Which lines of the data below contain "JYDBInfo"? Please show them all.

[Collected data entries]
◇ ◇ ◇ ◇ ◇

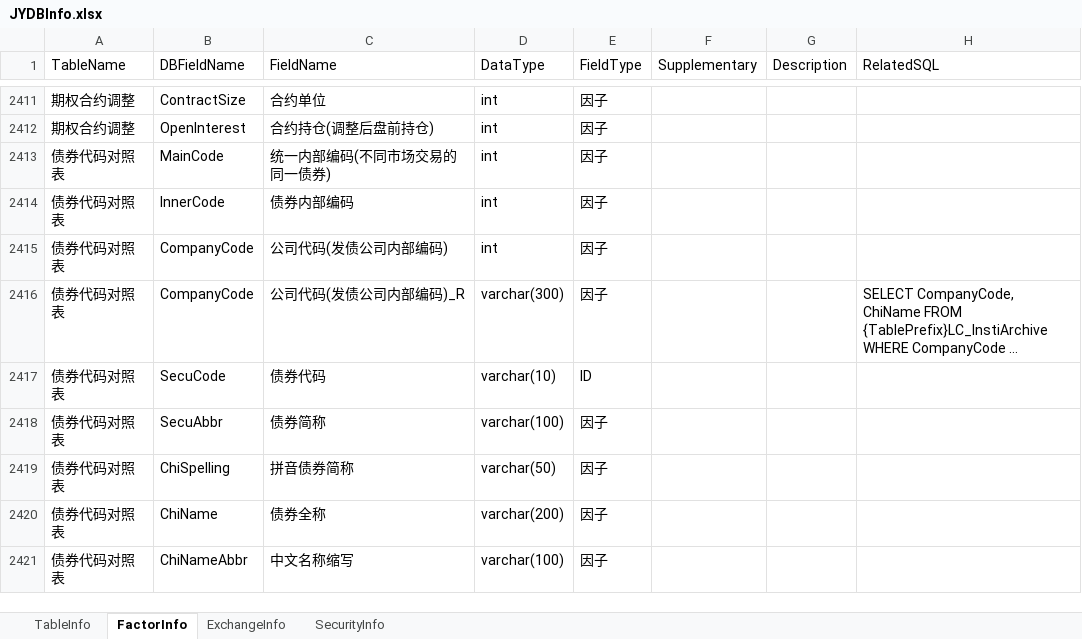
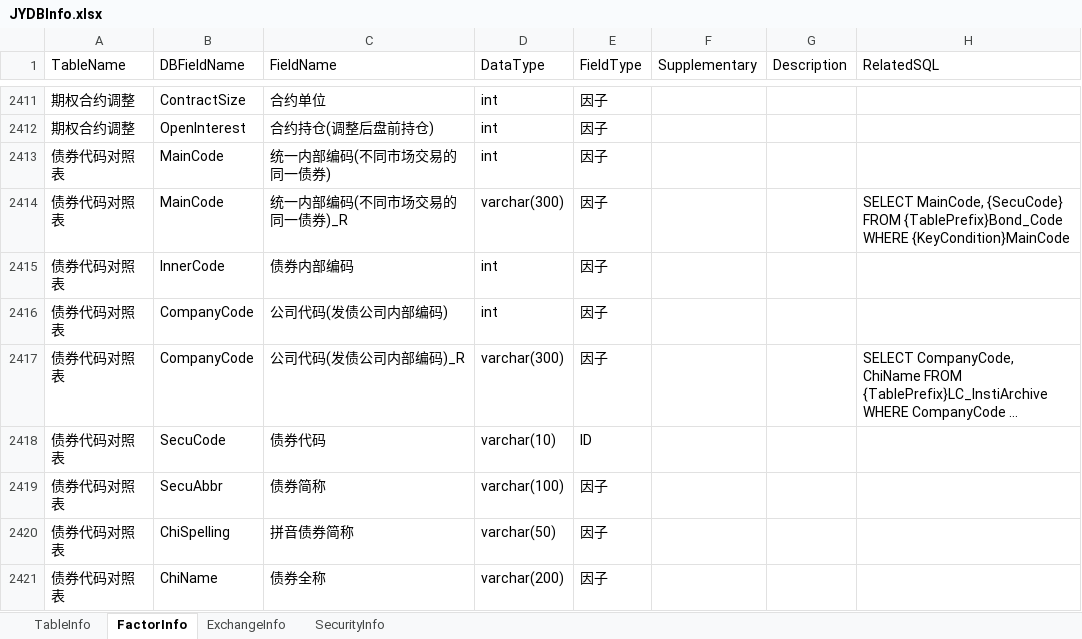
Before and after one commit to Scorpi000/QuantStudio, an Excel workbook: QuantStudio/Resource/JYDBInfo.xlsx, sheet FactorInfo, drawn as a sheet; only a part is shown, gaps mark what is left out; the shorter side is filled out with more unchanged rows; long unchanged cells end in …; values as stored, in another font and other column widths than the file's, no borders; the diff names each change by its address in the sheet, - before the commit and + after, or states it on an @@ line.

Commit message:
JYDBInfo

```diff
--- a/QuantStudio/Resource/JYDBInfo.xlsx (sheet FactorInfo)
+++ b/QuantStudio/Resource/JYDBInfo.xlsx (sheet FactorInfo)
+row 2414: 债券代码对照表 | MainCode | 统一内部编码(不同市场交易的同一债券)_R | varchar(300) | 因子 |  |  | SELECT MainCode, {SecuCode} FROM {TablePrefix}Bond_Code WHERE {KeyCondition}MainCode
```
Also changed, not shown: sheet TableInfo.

◇ ◇ ◇ ◇ ◇

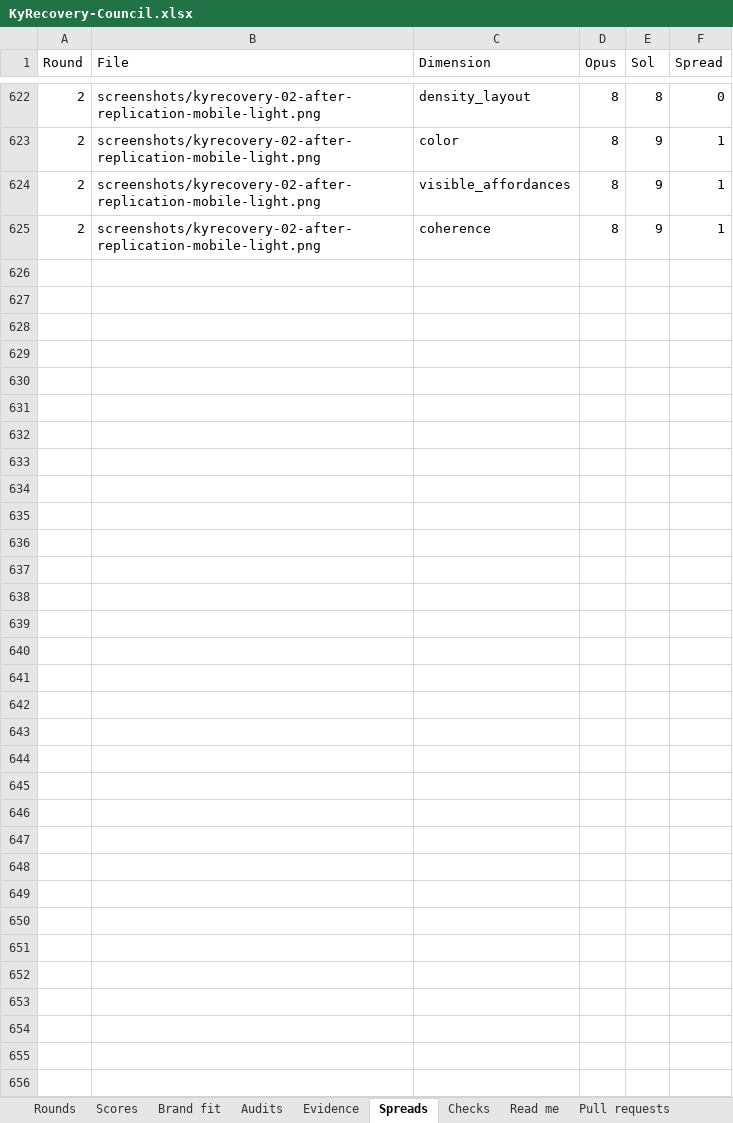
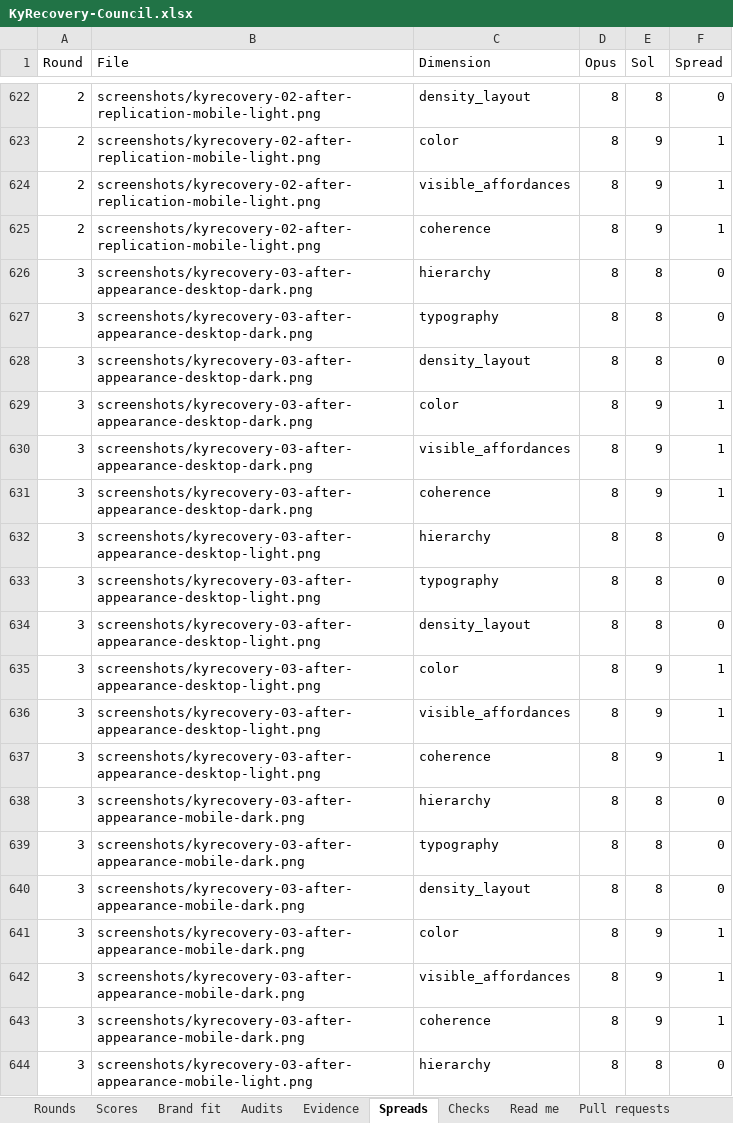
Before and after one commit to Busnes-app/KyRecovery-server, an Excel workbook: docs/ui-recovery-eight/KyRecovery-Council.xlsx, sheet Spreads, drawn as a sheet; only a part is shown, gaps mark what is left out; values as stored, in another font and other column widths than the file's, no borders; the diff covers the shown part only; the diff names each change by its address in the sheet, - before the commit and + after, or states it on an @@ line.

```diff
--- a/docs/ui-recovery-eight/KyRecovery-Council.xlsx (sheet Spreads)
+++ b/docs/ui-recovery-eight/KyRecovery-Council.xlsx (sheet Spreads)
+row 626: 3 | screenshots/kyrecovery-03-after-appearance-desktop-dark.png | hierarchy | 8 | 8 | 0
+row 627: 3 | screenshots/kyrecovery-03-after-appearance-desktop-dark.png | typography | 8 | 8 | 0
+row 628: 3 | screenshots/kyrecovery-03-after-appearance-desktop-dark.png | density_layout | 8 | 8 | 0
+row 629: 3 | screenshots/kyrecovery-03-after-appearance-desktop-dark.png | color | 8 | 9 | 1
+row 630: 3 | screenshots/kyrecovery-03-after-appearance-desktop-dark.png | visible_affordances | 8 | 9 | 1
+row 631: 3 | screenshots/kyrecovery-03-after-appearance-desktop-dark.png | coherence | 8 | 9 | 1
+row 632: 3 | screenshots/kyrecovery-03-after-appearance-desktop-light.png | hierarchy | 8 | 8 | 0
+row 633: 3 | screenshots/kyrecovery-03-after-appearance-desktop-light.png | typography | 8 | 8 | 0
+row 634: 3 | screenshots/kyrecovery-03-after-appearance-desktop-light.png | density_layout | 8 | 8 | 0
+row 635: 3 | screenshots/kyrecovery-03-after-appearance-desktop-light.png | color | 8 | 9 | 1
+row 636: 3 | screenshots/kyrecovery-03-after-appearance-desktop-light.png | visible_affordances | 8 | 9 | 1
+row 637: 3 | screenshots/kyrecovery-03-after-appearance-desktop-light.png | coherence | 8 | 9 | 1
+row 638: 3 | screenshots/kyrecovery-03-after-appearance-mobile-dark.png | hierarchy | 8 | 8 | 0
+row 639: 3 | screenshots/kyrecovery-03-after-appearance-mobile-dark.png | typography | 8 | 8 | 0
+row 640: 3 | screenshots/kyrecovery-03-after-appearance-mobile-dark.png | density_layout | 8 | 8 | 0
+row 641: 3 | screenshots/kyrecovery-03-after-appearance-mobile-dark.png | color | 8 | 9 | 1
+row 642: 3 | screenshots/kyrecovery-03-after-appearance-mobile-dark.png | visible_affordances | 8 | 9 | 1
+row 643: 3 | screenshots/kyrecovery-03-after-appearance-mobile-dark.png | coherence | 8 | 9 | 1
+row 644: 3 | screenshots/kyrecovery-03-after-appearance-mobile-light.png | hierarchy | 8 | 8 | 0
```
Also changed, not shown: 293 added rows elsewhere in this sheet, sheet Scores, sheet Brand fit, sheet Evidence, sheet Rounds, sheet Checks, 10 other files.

◇ ◇ ◇ ◇ ◇

### Solution below:
Before and after one commit to Scorpi000/QuantStudio, an Excel workbook: QuantStudio/Resource/JYDBInfo.xlsx, sheet FactorInfo, drawn as a sheet; only a part is shown, gaps mark what is left out; the shorter side is filled out with more unchanged rows; long unchanged cells end in …; values as stored, in another font and other column widths than the file's, no borders; the diff names each change by its address in the sheet, - before the commit and + after, or states it on an @@ line.
JYDBInfo
--- a/QuantStudio/Resource/JYDBInfo.xlsx (sheet FactorInfo)
+++ b/QuantStudio/Resource/JYDBInfo.xlsx (sheet FactorInfo)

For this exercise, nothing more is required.